Open Access

Comparison of primary total hip replacements performed with a direct anterior approach versus the standard lateral approach: perioperative findings

Reply to Letter by Sanjay Meena
  • Vincenzo Alecci1,
  • Maurizio Valente1Email author and
  • Chiara-Martina Pellegrino2
Journal of Orthopaedics and TraumatologyOfficial Journal of the Italian Society of Orthopaedics and Traumatology201213:192

DOI: 10.1007/s10195-012-0192-0

Received: 9 January 2012

Accepted: 13 March 2012

Published: 25 April 2012

Thank you for your positive comments to our article.

We implanted an uncemented prosthesis in both group A (198 patients: Bauer’s standard lateral approach and spinal or general anesthesia) and group B (221 patients: minimally invasive direct anterior approach and general anesthesia). We always use hemispherical cups coupled with different types of stems. In the majority of cases we used straight stems followed by anatomical stems, while lately we have started to use short stems that are expressly designed for minimally invasive access. Having said that, cemented implants can also be used with a minimally invasive direct anterior approach, as reported by expert authors such as Matta and Rachbauer [1, 2]. We use cemented implants in cases of femoral neck fracture that are treated with hemiarthroplasty.

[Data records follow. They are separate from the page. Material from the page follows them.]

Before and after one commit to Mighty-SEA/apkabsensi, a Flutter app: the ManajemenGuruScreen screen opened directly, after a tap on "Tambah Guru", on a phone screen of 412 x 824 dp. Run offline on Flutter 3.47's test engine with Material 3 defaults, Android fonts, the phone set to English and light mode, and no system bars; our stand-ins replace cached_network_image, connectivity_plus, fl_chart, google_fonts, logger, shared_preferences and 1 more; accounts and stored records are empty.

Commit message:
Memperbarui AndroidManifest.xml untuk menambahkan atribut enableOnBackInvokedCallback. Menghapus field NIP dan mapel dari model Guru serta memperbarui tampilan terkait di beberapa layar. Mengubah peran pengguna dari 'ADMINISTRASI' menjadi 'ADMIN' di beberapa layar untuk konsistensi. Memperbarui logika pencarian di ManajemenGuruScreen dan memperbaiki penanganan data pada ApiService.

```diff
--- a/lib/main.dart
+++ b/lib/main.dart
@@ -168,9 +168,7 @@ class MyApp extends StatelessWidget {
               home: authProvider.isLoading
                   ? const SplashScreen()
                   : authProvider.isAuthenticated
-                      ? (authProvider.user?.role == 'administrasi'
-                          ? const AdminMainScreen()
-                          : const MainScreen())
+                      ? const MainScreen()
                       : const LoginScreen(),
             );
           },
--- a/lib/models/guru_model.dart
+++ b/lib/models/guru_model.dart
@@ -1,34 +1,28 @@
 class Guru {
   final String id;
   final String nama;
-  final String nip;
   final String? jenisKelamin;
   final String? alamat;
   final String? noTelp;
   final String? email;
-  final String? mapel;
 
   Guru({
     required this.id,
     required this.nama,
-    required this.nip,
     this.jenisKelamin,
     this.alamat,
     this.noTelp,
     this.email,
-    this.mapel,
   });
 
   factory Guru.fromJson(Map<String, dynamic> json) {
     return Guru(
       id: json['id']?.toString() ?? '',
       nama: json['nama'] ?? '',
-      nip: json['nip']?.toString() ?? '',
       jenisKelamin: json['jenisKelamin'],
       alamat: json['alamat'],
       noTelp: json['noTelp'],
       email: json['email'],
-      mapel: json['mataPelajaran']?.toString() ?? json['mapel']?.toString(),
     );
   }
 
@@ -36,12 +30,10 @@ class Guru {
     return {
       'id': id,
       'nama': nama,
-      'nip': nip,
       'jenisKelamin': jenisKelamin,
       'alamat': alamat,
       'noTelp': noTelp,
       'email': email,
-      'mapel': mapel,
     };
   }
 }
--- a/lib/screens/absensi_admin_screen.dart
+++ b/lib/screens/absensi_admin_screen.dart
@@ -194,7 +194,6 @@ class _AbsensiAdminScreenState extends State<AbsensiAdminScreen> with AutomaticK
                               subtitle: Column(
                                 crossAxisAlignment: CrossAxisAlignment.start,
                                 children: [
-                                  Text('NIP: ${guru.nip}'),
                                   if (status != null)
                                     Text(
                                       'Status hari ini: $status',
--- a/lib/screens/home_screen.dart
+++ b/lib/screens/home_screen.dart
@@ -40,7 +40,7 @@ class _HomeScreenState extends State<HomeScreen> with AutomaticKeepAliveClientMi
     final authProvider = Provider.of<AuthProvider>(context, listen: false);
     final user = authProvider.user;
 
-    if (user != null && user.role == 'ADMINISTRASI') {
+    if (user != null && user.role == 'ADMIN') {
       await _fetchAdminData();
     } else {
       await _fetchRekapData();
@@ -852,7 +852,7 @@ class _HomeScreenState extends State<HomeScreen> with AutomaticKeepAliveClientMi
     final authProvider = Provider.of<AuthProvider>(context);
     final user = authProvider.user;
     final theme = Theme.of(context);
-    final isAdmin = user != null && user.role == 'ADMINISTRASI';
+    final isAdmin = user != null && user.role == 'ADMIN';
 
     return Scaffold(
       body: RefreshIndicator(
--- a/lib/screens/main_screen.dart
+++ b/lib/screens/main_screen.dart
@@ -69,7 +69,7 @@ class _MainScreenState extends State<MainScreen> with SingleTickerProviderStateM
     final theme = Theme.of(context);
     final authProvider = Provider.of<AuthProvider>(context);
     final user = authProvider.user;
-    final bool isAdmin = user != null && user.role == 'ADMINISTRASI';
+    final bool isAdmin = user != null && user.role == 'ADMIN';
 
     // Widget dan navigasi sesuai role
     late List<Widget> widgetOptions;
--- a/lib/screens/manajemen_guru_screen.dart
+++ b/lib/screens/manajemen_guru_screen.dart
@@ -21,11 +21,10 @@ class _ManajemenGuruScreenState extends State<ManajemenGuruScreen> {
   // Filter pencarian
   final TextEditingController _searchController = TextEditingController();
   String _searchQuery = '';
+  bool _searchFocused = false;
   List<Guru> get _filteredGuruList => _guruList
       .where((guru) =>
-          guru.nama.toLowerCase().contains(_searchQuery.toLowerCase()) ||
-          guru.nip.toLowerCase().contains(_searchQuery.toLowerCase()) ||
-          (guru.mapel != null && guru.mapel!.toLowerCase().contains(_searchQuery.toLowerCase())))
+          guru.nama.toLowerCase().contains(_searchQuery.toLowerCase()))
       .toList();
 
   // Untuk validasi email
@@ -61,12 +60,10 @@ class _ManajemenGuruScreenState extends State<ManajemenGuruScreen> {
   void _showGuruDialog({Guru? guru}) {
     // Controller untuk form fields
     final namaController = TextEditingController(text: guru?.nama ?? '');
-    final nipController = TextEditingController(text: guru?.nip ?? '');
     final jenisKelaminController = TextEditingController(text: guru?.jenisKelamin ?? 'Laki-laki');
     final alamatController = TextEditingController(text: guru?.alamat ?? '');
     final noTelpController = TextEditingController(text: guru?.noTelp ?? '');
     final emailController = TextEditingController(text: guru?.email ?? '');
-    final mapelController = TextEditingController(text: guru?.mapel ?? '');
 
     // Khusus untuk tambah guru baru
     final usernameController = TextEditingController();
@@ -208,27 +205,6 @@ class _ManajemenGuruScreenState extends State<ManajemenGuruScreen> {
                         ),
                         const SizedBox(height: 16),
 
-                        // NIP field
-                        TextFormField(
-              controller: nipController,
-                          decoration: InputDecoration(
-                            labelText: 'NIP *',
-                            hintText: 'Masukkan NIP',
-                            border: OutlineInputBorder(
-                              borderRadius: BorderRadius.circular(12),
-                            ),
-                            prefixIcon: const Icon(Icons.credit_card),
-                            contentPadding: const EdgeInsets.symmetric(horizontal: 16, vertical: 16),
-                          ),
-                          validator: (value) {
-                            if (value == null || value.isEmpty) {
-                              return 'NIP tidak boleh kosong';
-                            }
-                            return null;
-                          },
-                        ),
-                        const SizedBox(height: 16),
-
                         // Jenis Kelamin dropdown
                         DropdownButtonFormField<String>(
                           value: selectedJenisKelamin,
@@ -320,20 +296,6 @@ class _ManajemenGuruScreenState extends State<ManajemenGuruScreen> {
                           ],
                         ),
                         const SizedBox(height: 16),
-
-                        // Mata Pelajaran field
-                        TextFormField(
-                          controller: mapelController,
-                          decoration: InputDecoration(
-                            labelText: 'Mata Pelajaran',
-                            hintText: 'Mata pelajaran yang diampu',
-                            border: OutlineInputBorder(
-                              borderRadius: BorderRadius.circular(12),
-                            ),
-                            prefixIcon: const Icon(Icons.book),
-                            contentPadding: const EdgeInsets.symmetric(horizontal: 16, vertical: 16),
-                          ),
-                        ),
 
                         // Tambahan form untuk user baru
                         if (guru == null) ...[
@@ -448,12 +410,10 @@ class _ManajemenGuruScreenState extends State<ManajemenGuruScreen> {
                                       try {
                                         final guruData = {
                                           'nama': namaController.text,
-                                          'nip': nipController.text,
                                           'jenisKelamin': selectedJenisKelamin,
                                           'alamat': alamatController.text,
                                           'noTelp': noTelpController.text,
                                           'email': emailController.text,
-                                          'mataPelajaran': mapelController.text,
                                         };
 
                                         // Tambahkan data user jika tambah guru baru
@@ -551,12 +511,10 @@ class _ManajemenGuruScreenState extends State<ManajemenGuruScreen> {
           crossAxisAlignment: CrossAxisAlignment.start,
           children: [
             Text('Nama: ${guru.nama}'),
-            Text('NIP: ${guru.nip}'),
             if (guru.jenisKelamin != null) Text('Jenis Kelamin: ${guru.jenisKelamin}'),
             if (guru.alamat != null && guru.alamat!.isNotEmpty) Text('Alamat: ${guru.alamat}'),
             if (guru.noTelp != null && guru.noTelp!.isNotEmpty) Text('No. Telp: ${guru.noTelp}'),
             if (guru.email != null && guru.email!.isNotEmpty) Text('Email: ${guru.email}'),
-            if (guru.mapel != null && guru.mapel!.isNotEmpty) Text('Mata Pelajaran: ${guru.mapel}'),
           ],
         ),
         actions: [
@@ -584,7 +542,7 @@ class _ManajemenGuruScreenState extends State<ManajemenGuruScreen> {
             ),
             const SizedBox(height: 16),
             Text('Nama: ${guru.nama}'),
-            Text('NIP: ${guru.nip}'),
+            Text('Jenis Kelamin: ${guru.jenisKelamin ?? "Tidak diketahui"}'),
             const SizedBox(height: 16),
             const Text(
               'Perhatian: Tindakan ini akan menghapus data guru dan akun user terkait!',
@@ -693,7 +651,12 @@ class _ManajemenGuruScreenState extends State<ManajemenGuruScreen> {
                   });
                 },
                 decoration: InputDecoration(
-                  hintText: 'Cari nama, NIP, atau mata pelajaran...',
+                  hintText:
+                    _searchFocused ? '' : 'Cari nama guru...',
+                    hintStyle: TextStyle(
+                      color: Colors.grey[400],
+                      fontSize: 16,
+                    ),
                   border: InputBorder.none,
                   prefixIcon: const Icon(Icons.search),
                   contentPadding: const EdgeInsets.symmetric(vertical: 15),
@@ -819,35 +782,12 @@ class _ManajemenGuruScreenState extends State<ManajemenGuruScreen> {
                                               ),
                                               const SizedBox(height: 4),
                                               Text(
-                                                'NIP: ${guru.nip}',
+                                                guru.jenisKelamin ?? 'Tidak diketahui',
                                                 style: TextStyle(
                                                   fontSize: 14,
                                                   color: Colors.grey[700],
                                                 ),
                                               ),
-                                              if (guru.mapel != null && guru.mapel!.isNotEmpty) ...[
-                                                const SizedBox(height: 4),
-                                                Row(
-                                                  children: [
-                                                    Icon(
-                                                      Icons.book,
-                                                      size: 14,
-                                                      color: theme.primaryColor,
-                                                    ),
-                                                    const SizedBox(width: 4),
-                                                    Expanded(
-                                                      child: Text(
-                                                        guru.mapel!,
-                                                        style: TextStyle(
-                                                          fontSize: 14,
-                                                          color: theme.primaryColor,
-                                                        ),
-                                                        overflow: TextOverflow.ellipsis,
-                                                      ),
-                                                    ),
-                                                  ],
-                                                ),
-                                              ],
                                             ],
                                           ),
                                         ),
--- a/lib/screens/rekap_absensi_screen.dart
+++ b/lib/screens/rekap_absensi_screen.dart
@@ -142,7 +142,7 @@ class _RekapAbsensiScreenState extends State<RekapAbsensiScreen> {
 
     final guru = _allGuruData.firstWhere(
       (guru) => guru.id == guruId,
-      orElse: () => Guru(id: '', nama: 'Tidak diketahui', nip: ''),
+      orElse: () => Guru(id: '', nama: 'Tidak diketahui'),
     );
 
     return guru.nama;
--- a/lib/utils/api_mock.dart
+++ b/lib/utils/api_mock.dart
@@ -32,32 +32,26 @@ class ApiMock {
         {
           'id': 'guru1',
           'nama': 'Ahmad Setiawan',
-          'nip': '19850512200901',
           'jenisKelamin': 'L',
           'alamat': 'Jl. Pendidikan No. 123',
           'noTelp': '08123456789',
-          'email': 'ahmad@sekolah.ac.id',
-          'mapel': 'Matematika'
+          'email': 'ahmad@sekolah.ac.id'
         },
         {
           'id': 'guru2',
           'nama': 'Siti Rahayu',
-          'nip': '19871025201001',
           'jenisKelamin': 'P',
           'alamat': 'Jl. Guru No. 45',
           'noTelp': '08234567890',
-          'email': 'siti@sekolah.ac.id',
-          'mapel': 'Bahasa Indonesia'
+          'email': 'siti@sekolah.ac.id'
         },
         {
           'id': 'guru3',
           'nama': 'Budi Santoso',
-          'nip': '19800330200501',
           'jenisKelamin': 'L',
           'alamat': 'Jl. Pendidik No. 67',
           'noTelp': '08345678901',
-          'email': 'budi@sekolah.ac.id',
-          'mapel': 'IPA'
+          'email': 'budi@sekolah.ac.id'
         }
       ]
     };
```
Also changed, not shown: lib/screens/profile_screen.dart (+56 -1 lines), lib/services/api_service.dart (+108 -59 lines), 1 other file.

Both groups followed the same rehabilitation protocol and had the same rehabilitation goals. Complete functional recovery was achieved earlier and therefore the length of hospital stay (LOS) was reduced in group B. Patients in group A achieved a sufficient degree of autonomy to allow discharge on day 10 on average, and started walking without crutches around week 8. Patients in group B achieved the same goals at day 7 and walked autonomously in week 2. This difference is due, in our opinion, to the tissue sparing associated with the minimally invasive anterior approach.

Analgesic protocols were highly heterogeneous; they depended on the patient’s characteristics and the preferences of the anesthesiologist. This variability means that we cannot evaluate the effectiveness of each individual protocol in correlation with NRS and type of surgery. We have no data on the actual analgesic drug requirements. Mainly i.v. drugs (opioids + NSAID) were administered (via elastomeric pumps) in both groups (Table 1).
Table 1

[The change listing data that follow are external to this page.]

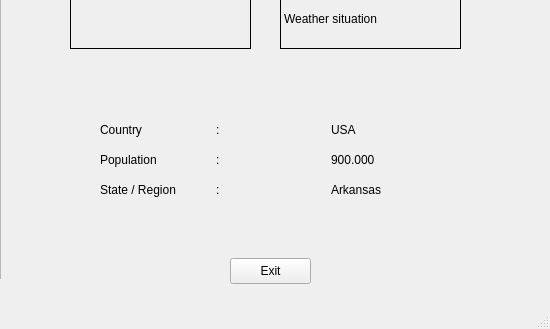
The window that weather_main.ui (melikkekaya/Weather_App) describes before a commit, drawn with Qt 5; both pictures show x 450 to 1000 and y 421 to 750 of the 1000 by 750 pixel window.
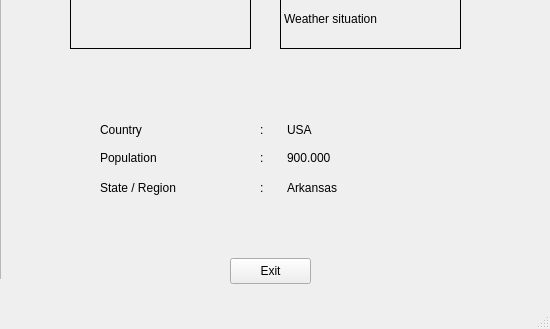
The same window after the commit. Icons and pictures are not drawn.

Patch:
```diff
--- a/weather_main.ui
+++ b/weather_main.ui
@@ -163,6 +163,12 @@
     <layout class="QGridLayout" name="gridLayout">
      <item row="2" column="1">
       <widget class="QLabel" name="label_2">
+       <property name="maximumSize">
+        <size>
+         <width>21</width>
+         <height>16777215</height>
+        </size>
+       </property>
        <property name="text">
         <string>:</string>
        </property>
@@ -177,6 +183,12 @@
      </item>
      <item row="1" column="1">
       <widget class="QLabel" name="label">
+       <property name="maximumSize">
+        <size>
+         <width>16777215</width>
+         <height>21</height>
+        </size>
+       </property>
        <property name="text">
         <string>:</string>
        </property>
@@ -205,6 +217,18 @@
      </item>
      <item row="0" column="1">
       <widget class="QLabel" name="label_3">
+       <property name="minimumSize">
+        <size>
+         <width>21</width>
+         <height>23</height>
+        </size>
+       </property>
+       <property name="maximumSize">
+        <size>
+         <width>21</width>
+         <height>23</height>
+        </size>
+       </property>
        <property name="text">
         <string>:</string>
        </property>
```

NRS on postoperative day 1

 

Group A

Group B

 

NRS (mean)

2.5

1.4

p < 0.05

Analgesic protocol

 Meperidine + NSAID

80.3 %

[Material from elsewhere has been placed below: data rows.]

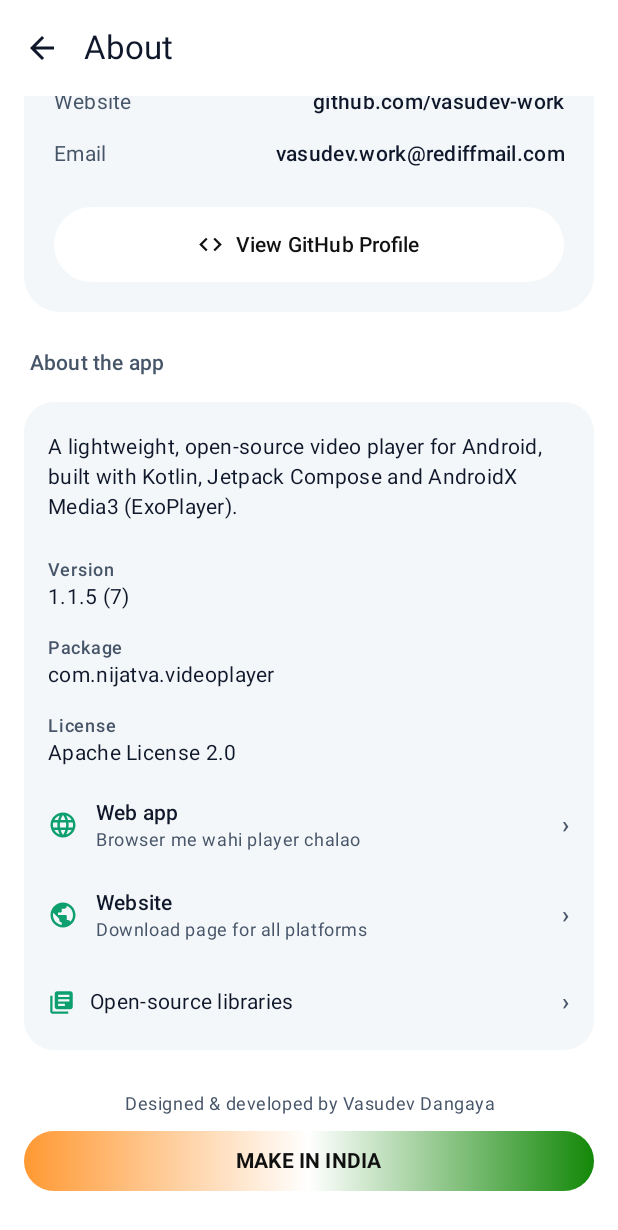
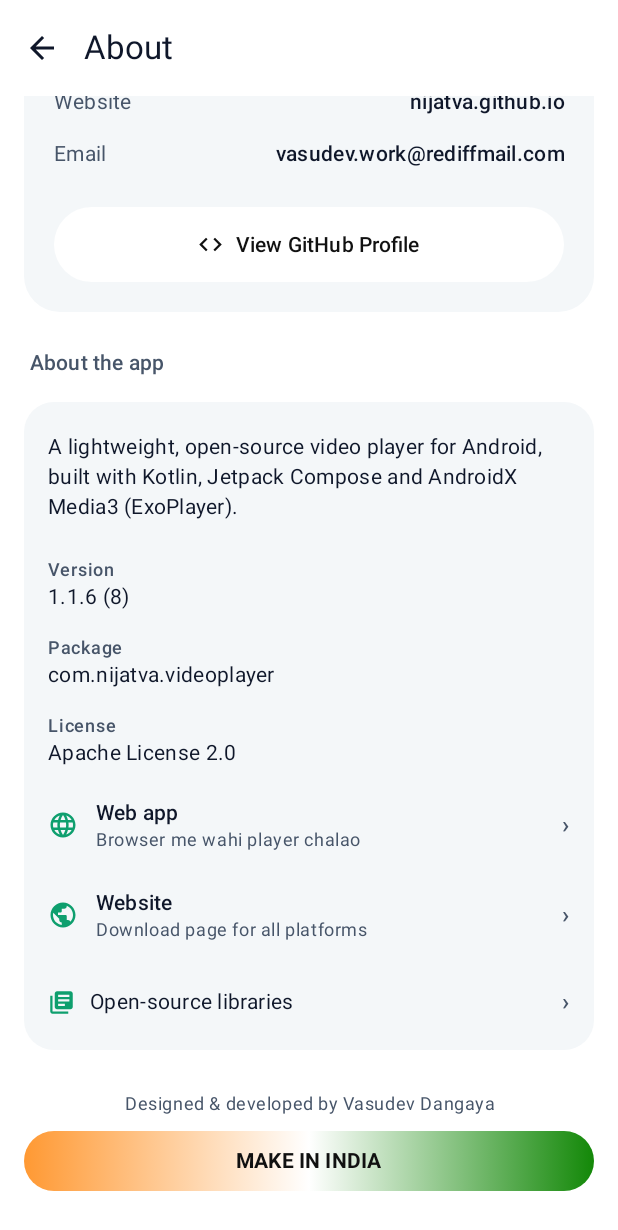
Before and after one commit to nijatva/nijatva-video-player, an Android app built with Jetpack Compose: the AboutScreen screen opened through its navigation route, scrolled down 532 dp, on a phone screen of 412 x 824 dp. Shown: the top 1230 px of the screen. Run offline under Robolectric (Android 15) with nearby library versions, the phone set to English and light mode, and no system bars.

Commit message:
Point the web app and website links at the new nijatva org Pages site; bump to 1.1.6 (8)

```diff
--- a/app/build.gradle.kts
+++ b/app/build.gradle.kts
@@ -15,8 +15,8 @@ android {
         applicationId = "com.nijatva.videoplayer"
         minSdk = 24
         targetSdk = 35
-        versionCode = 7
-        versionName = "1.1.5"
+        versionCode = 8
+        versionName = "1.1.6"
 
         vectorDrawables {
             useSupportLibrary = true
--- a/app/src/main/java/com/nijatva/videoplayer/ui/settings/AboutScreen.kt
+++ b/app/src/main/java/com/nijatva/videoplayer/ui/settings/AboutScreen.kt
@@ -45,12 +45,12 @@ import com.nijatva.videoplayer.ui.components.SectionHeader
 import com.nijatva.videoplayer.ui.components.SettingsGroup
 import com.nijatva.videoplayer.ui.components.ZScreen
 
-private const val REPO_URL = "https://github.com/vasudev-work/nijatva-video-player"
+private const val REPO_URL = "https://github.com/nijatva/nijatva-video-player"
 private const val PROFILE_URL = "https://github.com/vasudev-work"
-private const val WEBSITE = "github.com/vasudev-work"
+private const val WEBSITE = "nijatva.github.io"
 private const val EMAIL = "vasudev.work@rediffmail.com"
-private const val WEB_APP_URL = "https://vasudev-work.github.io/nijatva-video-player-multiplatform/app/"
-private const val WEBSITE_URL = "https://vasudev-work.github.io/nijatva-video-player-multiplatform/"
+private const val WEB_APP_URL = "https://nijatva.github.io/nijatva-video-player-multiplatform/app/"
+private const val WEBSITE_URL = "https://nijatva.github.io/nijatva-video-player-multiplatform/"
 
 @Composable
 fun AboutScreen(onBack: () -> Unit, onOpenLibraries: () -> Unit) {
```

42.5 %

 

 Morphine + NSAID

13.7 %

2.3 %

 

 Tramadol + NSAID

2.5 %

20.8 %

 

Oxycodone + paracetamol

0

25.8 %

 

Other

3.5 %

8.6 %

 

Statistical analysis: NRS: Pearson’sχ2 test

Declarations

Conflict of interest

None.

Open Access

This article is distributed under the terms of the Creative Commons Attribution License which permits any use, distribution, and reproduction in any medium, provided the original author(s) and the source are credited.

Authors’ Affiliations

(1)
Orthopaedics and Traumatology Unit, Ospedale San Polo
(2)
Anesthesia and Intensive Care Unit, Ospedale San Polo

References

  1. Matta JM, Shahrdar C, Ferguson TA (2005) Single-incision anterior approach for total hip arthroplasty on an orthopaedic table. Clin Orthop Relat Res 441:115–124PubMedView ArticleGoogle Scholar
  2. Rachbauer F, Krismer M (2008) Minimalinvasive huftendoprothetik uber den anterioren zugang. Oper Orthop Traumatol 20:239–251PubMedView ArticleGoogle Scholar

Copyright

© The Author(s) 2012